You can tell I still am not keeping blog posts foremost in my mind. I was a short distance from home last weekend when I realized I was without the camera. That was a bad move, because there was a lot of interesting stuff for the camera to record and I missed it all.
It was time for the Watercolor Society of North Carolina (WSNC) to hold its 66th Annual Juried Exhibition in Cary, NC, and a lot was planned. On Saturday we watched Pam Shank demonstrate how she creates her informal portraits of children in watercolor. A visit to her website will help you understand how she works, Pam Shank Protraits
After Pam’s demo, a website designer talked to us about photographing art the simplest way. He is also a member of WSNC but we haven’t met so I don’t remember his name.

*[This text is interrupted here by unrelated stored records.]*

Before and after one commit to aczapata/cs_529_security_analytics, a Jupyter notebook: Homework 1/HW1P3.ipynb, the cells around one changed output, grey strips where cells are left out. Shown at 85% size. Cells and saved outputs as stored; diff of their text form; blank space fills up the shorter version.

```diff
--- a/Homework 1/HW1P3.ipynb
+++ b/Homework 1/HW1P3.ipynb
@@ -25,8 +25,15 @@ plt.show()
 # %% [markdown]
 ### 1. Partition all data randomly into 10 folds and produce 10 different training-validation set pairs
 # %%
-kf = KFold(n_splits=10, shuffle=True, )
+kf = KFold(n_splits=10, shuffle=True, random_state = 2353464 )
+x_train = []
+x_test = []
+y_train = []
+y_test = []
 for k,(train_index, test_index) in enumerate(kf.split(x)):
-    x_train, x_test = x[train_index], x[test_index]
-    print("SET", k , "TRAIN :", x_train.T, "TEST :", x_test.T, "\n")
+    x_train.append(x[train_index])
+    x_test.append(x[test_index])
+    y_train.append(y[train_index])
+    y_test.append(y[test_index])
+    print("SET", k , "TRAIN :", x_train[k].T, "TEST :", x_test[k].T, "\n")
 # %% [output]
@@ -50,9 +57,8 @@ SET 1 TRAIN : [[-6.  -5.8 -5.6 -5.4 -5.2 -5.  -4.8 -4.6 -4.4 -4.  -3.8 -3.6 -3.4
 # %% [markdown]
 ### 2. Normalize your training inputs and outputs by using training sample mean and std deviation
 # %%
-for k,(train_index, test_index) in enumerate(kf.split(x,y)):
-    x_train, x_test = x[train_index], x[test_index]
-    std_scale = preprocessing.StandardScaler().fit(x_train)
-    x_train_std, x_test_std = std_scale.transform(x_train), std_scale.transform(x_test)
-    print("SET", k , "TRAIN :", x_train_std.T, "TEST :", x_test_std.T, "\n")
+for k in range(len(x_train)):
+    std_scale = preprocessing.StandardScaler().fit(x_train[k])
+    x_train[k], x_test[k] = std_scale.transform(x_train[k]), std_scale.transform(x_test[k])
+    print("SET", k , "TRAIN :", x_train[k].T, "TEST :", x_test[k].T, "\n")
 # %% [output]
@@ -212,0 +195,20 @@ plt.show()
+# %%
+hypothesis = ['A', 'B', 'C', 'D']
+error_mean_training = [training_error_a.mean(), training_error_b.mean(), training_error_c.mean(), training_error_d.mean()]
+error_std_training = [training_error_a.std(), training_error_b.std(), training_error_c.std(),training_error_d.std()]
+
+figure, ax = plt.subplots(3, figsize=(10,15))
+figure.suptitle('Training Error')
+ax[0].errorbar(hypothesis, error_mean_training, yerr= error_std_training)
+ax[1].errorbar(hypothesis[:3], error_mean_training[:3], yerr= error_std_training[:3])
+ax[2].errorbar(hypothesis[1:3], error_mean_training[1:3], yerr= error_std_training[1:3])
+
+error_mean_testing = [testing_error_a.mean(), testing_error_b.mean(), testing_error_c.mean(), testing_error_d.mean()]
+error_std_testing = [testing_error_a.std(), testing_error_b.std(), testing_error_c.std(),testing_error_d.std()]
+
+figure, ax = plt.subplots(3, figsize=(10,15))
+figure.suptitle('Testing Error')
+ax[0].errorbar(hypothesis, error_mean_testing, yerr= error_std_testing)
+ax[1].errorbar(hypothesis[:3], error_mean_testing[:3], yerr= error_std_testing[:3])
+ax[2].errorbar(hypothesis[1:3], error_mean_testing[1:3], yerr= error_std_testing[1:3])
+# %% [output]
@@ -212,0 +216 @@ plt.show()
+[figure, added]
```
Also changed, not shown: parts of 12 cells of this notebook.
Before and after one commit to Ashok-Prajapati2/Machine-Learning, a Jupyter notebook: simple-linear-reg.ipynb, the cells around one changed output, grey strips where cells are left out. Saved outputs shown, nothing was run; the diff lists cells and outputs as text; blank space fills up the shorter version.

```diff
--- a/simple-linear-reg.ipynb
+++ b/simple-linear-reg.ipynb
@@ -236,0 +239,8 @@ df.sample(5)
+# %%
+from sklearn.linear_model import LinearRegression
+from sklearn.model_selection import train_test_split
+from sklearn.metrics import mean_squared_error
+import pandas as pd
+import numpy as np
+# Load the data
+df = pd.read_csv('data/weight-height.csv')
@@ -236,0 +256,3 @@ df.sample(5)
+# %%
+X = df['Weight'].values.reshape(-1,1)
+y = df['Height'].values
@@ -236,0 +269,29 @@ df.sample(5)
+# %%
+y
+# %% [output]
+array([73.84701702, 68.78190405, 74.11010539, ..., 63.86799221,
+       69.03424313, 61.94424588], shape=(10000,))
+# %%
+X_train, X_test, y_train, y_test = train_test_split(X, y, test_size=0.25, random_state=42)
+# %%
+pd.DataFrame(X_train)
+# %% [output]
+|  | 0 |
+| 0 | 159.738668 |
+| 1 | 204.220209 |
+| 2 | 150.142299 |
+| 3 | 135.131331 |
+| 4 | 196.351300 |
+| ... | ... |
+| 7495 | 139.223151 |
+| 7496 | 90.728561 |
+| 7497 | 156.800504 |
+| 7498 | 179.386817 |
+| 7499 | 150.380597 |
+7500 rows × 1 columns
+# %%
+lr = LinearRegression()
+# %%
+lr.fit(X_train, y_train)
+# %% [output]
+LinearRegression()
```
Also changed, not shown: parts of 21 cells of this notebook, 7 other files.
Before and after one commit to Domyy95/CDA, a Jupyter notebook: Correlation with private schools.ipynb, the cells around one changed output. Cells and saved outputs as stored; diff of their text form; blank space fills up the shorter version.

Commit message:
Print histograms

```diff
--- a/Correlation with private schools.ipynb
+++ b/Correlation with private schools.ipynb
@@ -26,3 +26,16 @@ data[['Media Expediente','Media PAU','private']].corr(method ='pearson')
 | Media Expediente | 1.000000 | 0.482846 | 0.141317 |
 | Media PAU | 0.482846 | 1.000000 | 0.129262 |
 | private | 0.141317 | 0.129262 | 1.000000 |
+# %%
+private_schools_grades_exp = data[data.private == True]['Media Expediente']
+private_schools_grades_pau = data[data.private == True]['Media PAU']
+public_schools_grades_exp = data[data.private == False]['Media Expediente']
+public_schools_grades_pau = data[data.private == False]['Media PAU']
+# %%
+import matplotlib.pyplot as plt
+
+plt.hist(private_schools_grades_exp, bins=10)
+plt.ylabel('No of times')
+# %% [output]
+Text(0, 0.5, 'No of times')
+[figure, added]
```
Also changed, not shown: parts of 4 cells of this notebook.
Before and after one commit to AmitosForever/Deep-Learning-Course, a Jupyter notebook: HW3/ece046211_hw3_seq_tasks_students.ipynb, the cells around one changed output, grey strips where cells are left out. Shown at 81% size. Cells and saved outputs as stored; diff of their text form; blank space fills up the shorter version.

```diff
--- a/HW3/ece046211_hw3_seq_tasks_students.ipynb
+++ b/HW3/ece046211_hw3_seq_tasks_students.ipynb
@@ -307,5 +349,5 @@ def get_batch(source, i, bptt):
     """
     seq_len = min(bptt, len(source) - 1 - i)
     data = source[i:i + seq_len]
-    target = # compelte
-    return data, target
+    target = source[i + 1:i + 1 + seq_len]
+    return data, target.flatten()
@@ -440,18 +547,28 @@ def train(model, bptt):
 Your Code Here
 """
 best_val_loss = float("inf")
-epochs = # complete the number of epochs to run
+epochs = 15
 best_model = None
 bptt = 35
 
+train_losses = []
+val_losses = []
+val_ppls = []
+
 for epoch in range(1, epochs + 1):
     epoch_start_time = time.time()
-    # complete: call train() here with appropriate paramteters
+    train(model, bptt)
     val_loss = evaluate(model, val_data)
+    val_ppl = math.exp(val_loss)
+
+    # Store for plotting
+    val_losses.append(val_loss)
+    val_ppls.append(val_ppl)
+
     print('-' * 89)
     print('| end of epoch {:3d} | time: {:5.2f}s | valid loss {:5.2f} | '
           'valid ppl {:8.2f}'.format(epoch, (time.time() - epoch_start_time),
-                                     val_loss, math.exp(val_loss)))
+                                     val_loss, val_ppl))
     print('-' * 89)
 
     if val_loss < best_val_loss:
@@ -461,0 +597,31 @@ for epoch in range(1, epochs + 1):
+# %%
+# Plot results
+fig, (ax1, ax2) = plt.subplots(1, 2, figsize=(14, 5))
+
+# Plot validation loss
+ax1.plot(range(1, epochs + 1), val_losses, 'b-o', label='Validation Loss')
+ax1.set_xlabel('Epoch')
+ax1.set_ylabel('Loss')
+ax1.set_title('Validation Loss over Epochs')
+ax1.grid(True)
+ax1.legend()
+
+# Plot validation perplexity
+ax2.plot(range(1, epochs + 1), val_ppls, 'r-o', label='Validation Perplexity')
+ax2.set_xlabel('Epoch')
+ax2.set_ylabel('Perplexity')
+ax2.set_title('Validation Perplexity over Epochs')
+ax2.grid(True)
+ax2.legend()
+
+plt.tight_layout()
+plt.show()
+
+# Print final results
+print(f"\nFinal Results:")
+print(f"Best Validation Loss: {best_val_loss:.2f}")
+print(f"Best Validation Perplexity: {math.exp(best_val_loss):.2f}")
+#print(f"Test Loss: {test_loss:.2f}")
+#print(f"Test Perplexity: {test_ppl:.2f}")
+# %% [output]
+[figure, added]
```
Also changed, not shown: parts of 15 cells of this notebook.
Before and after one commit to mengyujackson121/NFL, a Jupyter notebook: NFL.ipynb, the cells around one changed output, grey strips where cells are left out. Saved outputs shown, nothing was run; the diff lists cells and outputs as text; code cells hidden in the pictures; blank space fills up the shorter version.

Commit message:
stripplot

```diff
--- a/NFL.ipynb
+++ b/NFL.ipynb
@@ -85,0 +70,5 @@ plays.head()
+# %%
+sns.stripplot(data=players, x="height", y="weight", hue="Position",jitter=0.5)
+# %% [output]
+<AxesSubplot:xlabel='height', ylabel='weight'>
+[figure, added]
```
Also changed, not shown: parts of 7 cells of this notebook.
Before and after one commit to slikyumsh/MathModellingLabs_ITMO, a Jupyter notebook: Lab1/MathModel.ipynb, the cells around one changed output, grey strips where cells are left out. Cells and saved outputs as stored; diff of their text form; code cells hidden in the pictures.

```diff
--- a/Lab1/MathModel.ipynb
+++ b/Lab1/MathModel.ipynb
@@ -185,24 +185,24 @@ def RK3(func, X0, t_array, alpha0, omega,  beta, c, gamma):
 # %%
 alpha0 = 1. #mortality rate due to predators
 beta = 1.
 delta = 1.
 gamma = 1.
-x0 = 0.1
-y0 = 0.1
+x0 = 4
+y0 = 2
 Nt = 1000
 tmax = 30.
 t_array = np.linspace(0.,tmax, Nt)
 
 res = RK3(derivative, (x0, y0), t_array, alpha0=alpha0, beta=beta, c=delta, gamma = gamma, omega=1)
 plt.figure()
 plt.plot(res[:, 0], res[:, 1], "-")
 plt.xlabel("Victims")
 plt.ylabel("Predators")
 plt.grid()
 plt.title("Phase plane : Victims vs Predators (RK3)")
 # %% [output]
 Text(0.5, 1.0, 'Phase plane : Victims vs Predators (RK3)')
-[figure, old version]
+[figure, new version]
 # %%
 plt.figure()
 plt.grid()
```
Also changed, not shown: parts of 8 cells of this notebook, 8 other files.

Dinner was at Lucky 32 in Cary. The food was great and I enjoyed sitting at a table with other WSNC members from the Eastern Region. Holly Cook is the Eastern Region coordinator, so she invited us to join her and the other members of the Eastern Region who were at her table. Holly Cook, Carol Mann and Judith Podgorny were all from Chocowinity. Dixie Leibert and her husband were from Morehead City.
Sunday morning we had the annual membership meeting in the auditorium of the new Cary Cultural Arts Center. Per tradition, the awards ceremony came after the meeting. There was a PowerPoint presentation of each artist’s winning painting on the screen when the artist came forward to receive the award. This was great, because I could put a name and a painting with a face before we got to the opening of the juried show. Paul Jackson, the juror for the show helped present the awards.
Lunch at the Bombay Beijing was very spicy. During lunch there was as always the excitement of door prizes. This time I won an original watercolor painting by Roxanna Jo Alexander, who is affectionately called Roxy.
The opening reception for the 66th annual exhibition was at the Page-walker Arts and History Center in Cary. I was in familiar territory here, because they host one of the Professional Art Quilters Alliance – South exhibitions every year.
There were two goals, besides the obvious one of enjoying the show, that I set for going to the opening. They were to get an idea of current pricing and current framing styles for work similar to mine. I can tell you this didn’t happen; there were too many interesting people to talk to and too much art to absorb to think about pricing and framing. I will go back next week when the gallery space is empty of people and have a quieter look. I need to remember to call ahead to make sure no meetings or receptions are scheduled in the gallery when I want to go.